[Web document revisions]
+ + + + + + +

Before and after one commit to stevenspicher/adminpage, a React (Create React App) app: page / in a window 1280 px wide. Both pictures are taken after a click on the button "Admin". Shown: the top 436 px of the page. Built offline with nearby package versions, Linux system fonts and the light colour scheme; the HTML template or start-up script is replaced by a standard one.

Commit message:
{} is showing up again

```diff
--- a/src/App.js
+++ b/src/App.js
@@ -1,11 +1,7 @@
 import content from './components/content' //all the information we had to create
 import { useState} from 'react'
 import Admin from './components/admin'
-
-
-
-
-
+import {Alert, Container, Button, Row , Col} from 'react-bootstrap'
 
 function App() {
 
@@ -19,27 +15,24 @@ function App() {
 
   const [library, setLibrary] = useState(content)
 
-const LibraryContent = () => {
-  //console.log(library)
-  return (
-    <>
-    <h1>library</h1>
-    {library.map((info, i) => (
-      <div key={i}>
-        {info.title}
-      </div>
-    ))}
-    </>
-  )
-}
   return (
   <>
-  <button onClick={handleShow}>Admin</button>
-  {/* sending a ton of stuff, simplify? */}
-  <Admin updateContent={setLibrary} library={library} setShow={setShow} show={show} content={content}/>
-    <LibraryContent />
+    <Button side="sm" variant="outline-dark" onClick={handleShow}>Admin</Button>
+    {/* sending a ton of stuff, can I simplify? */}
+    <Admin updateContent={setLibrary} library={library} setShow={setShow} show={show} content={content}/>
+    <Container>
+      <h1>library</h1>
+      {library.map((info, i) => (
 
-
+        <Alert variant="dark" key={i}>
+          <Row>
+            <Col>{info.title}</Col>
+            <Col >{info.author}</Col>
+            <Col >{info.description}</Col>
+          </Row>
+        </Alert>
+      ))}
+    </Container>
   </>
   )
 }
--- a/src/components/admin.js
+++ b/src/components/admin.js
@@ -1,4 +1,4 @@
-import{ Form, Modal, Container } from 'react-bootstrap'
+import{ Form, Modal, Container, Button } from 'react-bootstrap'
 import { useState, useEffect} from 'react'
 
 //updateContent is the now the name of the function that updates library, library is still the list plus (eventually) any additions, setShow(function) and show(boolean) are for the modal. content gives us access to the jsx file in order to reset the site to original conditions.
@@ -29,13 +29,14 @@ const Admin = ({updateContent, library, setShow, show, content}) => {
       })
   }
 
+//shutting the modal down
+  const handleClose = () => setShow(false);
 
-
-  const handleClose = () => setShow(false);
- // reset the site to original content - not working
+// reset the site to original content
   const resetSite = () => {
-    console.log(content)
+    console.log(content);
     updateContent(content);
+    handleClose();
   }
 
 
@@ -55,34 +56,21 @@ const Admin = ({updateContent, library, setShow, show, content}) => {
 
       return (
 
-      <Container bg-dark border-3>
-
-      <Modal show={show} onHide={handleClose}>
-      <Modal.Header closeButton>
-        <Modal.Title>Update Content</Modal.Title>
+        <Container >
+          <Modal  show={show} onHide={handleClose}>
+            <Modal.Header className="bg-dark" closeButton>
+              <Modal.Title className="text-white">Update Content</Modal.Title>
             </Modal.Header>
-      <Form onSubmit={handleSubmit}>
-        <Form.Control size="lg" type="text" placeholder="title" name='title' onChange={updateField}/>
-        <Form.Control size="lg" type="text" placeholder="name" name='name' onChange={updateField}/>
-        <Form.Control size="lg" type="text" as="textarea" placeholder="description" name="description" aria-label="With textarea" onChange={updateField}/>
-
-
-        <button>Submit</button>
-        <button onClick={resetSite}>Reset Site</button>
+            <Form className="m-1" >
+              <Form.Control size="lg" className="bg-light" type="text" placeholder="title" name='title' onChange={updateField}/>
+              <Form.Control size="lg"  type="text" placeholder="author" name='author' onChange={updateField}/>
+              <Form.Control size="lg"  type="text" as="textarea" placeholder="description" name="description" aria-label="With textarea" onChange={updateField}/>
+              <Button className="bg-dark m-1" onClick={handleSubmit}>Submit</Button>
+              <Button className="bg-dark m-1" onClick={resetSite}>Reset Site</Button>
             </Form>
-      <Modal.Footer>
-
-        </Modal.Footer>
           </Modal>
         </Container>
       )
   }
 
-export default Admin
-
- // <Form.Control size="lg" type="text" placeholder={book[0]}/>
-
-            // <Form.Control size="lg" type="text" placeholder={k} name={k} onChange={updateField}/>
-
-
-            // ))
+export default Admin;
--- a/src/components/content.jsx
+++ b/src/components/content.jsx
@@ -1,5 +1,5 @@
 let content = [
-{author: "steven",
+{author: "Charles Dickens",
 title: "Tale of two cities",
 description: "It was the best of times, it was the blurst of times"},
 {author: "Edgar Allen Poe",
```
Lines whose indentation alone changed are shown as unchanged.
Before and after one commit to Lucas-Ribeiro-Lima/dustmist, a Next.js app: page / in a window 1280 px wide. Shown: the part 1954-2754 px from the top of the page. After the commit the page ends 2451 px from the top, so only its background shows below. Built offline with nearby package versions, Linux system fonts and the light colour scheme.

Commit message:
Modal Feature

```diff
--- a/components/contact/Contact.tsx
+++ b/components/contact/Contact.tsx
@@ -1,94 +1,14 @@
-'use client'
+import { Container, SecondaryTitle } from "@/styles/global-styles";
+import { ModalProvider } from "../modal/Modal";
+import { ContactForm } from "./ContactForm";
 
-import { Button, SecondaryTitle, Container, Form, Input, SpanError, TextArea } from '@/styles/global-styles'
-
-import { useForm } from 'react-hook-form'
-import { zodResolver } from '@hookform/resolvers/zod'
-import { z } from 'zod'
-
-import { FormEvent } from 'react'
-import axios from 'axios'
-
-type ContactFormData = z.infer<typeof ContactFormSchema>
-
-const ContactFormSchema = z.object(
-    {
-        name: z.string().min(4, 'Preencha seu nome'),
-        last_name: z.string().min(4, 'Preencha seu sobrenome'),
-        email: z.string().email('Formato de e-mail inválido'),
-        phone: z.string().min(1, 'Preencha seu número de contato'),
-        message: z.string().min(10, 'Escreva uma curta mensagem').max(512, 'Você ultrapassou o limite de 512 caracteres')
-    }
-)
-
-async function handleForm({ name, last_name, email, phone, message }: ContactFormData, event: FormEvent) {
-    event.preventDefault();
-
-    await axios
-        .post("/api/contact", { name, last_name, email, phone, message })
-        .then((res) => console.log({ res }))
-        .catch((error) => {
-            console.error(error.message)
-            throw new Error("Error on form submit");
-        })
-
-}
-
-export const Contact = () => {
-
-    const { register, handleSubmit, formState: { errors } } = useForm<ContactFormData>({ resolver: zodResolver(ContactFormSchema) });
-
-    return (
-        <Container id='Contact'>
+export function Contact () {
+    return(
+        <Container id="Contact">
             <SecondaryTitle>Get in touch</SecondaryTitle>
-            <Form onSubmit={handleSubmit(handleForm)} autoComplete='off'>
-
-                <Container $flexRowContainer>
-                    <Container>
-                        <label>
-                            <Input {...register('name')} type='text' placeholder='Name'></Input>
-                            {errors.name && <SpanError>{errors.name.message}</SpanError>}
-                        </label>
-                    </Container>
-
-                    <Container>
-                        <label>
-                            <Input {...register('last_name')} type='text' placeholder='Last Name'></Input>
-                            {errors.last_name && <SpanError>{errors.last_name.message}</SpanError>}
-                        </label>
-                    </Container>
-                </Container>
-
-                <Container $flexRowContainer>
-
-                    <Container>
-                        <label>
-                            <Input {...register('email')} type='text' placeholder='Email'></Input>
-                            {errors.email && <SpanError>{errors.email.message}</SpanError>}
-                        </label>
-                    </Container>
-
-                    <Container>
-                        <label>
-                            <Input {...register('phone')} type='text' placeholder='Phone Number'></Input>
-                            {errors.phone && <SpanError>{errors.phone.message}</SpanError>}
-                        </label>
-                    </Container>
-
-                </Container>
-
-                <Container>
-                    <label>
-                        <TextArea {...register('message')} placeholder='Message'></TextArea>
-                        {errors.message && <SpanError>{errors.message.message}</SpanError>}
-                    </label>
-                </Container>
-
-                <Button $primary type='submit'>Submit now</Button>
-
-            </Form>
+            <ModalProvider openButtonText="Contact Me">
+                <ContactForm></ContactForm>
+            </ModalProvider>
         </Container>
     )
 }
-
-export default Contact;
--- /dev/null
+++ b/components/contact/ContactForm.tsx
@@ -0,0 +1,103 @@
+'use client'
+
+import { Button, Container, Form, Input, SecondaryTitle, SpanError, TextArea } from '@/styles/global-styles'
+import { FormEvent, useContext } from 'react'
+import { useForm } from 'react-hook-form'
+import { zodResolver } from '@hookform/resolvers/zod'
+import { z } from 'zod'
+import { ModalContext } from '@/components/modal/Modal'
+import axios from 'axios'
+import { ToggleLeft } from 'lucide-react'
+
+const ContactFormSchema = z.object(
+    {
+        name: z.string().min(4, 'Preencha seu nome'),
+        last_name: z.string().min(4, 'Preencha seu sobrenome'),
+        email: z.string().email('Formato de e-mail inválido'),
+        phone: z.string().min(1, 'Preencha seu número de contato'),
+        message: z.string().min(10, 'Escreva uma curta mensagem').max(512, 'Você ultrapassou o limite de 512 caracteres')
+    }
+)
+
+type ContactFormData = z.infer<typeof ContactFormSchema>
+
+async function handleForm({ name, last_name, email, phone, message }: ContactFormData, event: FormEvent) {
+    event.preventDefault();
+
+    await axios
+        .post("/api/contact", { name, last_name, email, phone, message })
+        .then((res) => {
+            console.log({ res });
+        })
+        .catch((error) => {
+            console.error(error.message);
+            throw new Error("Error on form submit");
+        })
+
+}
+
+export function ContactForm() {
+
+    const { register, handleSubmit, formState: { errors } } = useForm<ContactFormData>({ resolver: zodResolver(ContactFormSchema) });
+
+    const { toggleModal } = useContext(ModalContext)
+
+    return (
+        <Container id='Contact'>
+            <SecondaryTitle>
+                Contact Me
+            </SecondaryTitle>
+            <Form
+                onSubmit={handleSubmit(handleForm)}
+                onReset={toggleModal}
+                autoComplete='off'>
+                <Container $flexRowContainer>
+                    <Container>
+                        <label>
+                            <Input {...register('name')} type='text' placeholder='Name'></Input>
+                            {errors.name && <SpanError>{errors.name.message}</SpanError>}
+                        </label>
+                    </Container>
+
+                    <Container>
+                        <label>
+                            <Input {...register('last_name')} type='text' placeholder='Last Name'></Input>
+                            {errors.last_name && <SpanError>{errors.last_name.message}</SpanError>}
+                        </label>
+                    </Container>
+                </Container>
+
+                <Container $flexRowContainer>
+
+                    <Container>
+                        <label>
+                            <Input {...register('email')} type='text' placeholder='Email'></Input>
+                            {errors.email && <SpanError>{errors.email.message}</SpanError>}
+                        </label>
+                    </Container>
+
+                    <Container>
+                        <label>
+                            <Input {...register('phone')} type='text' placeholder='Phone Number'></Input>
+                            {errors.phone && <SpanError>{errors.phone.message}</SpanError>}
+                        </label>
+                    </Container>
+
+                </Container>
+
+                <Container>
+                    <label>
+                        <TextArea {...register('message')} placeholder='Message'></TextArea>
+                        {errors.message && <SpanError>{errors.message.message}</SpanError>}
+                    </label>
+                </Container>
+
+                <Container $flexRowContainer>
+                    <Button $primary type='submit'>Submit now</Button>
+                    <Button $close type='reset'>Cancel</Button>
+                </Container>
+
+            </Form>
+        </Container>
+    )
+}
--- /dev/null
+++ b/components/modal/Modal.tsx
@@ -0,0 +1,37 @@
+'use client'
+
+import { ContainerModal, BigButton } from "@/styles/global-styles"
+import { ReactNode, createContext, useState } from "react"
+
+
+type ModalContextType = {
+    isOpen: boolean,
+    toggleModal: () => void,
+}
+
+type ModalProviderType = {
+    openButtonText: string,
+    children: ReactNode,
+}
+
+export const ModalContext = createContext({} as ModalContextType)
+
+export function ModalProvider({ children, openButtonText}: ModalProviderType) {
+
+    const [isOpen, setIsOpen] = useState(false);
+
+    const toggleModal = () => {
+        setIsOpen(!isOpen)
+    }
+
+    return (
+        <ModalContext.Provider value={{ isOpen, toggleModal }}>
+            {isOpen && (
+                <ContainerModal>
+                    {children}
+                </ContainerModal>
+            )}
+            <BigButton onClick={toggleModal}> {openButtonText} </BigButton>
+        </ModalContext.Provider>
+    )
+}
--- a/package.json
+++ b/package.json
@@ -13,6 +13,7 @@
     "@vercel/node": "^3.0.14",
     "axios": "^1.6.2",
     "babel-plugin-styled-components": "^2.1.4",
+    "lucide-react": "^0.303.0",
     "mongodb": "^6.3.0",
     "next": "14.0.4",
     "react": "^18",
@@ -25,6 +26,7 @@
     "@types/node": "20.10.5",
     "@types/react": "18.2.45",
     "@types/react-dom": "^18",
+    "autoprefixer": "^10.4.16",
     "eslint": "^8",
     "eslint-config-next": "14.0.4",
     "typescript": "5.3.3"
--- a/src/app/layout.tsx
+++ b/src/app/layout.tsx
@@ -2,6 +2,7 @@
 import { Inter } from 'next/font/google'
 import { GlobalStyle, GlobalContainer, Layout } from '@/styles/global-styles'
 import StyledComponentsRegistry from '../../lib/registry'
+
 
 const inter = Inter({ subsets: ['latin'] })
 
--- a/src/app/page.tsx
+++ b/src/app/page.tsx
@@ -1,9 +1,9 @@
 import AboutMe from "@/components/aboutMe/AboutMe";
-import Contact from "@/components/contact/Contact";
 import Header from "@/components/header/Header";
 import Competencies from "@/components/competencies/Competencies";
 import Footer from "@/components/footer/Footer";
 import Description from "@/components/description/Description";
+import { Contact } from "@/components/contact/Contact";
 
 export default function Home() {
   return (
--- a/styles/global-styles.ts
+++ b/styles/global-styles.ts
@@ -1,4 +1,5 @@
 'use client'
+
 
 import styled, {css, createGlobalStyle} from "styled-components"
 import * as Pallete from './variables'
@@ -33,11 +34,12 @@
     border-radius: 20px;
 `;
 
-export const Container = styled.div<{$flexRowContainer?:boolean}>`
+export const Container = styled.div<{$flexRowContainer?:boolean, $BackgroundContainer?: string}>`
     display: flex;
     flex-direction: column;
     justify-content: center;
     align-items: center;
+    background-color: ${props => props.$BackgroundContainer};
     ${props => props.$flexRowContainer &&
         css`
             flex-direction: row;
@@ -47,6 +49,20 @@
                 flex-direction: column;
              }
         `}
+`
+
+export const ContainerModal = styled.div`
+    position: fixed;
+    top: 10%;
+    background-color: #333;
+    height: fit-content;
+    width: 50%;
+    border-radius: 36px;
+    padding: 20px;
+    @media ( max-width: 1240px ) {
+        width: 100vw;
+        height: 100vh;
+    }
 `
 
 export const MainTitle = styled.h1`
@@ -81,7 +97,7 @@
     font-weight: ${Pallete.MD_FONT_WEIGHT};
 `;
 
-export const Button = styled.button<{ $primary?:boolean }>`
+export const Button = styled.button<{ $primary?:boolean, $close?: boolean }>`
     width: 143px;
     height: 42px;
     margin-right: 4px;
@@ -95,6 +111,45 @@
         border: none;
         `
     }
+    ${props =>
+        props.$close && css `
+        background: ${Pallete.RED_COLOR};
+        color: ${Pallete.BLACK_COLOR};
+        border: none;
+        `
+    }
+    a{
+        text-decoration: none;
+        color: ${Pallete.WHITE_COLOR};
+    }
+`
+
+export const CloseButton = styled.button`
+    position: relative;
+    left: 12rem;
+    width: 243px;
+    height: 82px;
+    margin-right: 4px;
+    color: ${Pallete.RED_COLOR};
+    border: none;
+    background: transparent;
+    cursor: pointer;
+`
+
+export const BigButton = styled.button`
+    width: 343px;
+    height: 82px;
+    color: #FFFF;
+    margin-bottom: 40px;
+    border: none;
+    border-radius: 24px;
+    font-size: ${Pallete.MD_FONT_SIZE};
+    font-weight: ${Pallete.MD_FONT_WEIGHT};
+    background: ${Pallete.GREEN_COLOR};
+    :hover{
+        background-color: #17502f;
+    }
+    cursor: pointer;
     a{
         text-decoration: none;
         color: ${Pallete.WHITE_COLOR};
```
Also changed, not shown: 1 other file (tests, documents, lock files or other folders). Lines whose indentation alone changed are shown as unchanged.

+ + + + + + +

### Requirement
The lines above that include "none" should each be listed.

### Task answer
         border: none;
+        border: none;
+        text-decoration: none;
+    border: none;
+    border: none;
         text-decoration: none;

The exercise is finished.